(Material for this exercise Opens)

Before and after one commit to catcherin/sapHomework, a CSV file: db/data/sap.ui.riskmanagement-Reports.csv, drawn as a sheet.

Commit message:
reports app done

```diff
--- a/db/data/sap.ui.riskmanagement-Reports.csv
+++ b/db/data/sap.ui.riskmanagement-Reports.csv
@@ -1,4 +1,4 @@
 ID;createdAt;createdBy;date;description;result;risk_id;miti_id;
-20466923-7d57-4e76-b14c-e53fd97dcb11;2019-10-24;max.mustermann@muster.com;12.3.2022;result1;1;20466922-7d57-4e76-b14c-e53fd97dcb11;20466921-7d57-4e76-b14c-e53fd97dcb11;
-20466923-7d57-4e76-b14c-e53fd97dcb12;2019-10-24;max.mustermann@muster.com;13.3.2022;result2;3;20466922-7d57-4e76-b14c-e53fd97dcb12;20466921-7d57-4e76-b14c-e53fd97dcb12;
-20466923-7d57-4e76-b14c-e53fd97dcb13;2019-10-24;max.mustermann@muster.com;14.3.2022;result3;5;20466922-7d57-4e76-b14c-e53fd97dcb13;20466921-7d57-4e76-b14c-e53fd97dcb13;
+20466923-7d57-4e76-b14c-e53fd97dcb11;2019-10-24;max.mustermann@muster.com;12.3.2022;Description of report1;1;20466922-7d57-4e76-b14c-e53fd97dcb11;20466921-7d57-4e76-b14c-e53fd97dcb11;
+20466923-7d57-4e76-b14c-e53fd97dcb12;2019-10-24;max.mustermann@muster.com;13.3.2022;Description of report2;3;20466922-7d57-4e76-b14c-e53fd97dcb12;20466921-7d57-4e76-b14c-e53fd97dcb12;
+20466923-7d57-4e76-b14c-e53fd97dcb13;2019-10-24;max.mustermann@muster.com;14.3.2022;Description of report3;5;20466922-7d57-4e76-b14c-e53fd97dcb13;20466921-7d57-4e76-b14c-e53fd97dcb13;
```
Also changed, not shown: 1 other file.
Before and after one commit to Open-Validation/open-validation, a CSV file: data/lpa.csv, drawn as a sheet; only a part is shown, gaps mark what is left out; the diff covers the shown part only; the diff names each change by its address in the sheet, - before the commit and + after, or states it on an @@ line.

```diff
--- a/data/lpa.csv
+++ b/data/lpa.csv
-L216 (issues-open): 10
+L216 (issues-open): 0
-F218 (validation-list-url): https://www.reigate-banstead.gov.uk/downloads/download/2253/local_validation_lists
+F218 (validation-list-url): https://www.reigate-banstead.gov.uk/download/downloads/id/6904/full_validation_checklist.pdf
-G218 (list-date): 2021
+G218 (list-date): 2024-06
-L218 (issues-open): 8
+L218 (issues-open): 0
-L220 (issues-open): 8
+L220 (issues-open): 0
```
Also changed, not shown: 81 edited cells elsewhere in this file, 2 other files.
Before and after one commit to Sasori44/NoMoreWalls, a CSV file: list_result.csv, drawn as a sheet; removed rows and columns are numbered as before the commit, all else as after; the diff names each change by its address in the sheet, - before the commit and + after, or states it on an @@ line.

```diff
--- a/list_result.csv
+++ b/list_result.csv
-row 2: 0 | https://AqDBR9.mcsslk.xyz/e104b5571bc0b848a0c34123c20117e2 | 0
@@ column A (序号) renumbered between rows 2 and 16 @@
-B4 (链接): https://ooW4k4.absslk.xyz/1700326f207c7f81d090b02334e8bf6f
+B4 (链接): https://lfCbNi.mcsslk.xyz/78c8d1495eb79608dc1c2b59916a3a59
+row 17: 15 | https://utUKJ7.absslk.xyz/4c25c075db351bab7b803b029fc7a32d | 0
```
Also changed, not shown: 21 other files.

(Material for this exercise Closes)

Prompt> Reproduce the whole of the material exactly as shown.

Response to this task>
Before and after one commit to catcherin/sapHomework, a CSV file: db/data/sap.ui.riskmanagement-Reports.csv, drawn as a sheet.

Commit message:
reports app done

```diff
--- a/db/data/sap.ui.riskmanagement-Reports.csv
+++ b/db/data/sap.ui.riskmanagement-Reports.csv
@@ -1,4 +1,4 @@
 ID;createdAt;createdBy;date;description;result;risk_id;miti_id;
-20466923-7d57-4e76-b14c-e53fd97dcb11;2019-10-24;max.mustermann@muster.com;12.3.2022;result1;1;20466922-7d57-4e76-b14c-e53fd97dcb11;20466921-7d57-4e76-b14c-e53fd97dcb11;
-20466923-7d57-4e76-b14c-e53fd97dcb12;2019-10-24;max.mustermann@muster.com;13.3.2022;result2;3;20466922-7d57-4e76-b14c-e53fd97dcb12;20466921-7d57-4e76-b14c-e53fd97dcb12;
-20466923-7d57-4e76-b14c-e53fd97dcb13;2019-10-24;max.mustermann@muster.com;14.3.2022;result3;5;20466922-7d57-4e76-b14c-e53fd97dcb13;20466921-7d57-4e76-b14c-e53fd97dcb13;
+20466923-7d57-4e76-b14c-e53fd97dcb11;2019-10-24;max.mustermann@muster.com;12.3.2022;Description of report1;1;20466922-7d57-4e76-b14c-e53fd97dcb11;20466921-7d57-4e76-b14c-e53fd97dcb11;
+20466923-7d57-4e76-b14c-e53fd97dcb12;2019-10-24;max.mustermann@muster.com;13.3.2022;Description of report2;3;20466922-7d57-4e76-b14c-e53fd97dcb12;20466921-7d57-4e76-b14c-e53fd97dcb12;
+20466923-7d57-4e76-b14c-e53fd97dcb13;2019-10-24;max.mustermann@muster.com;14.3.2022;Description of report3;5;20466922-7d57-4e76-b14c-e53fd97dcb13;20466921-7d57-4e76-b14c-e53fd97dcb13;
```
Also changed, not shown: 1 other file.
Before and after one commit to Open-Validation/open-validation, a CSV file: data/lpa.csv, drawn as a sheet; only a part is shown, gaps mark what is left out; the diff covers the shown part only; the diff names each change by its address in the sheet, - before the commit and + after, or states it on an @@ line.

```diff
--- a/data/lpa.csv
+++ b/data/lpa.csv
-L216 (issues-open): 10
+L216 (issues-open): 0
-F218 (validation-list-url): https://www.reigate-banstead.gov.uk/downloads/download/2253/local_validation_lists
+F218 (validation-list-url): https://www.reigate-banstead.gov.uk/download/downloads/id/6904/full_validation_checklist.pdf
-G218 (list-date): 2021
+G218 (list-date): 2024-06
-L218 (issues-open): 8
+L218 (issues-open): 0
-L220 (issues-open): 8
+L220 (issues-open): 0
```
Also changed, not shown: 81 edited cells elsewhere in this file, 2 other files.
Before and after one commit to Sasori44/NoMoreWalls, a CSV file: list_result.csv, drawn as a sheet; removed rows and columns are numbered as before the commit, all else as after; the diff names each change by its address in the sheet, - before the commit and + after, or states it on an @@ line.

```diff
--- a/list_result.csv
+++ b/list_result.csv
-row 2: 0 | https://AqDBR9.mcsslk.xyz/e104b5571bc0b848a0c34123c20117e2 | 0
@@ column A (序号) renumbered between rows 2 and 16 @@
-B4 (链接): https://ooW4k4.absslk.xyz/1700326f207c7f81d090b02334e8bf6f
+B4 (链接): https://lfCbNi.mcsslk.xyz/78c8d1495eb79608dc1c2b59916a3a59
+row 17: 15 | https://utUKJ7.absslk.xyz/4c25c075db351bab7b803b029fc7a32d | 0
```
Also changed, not shown: 21 other files.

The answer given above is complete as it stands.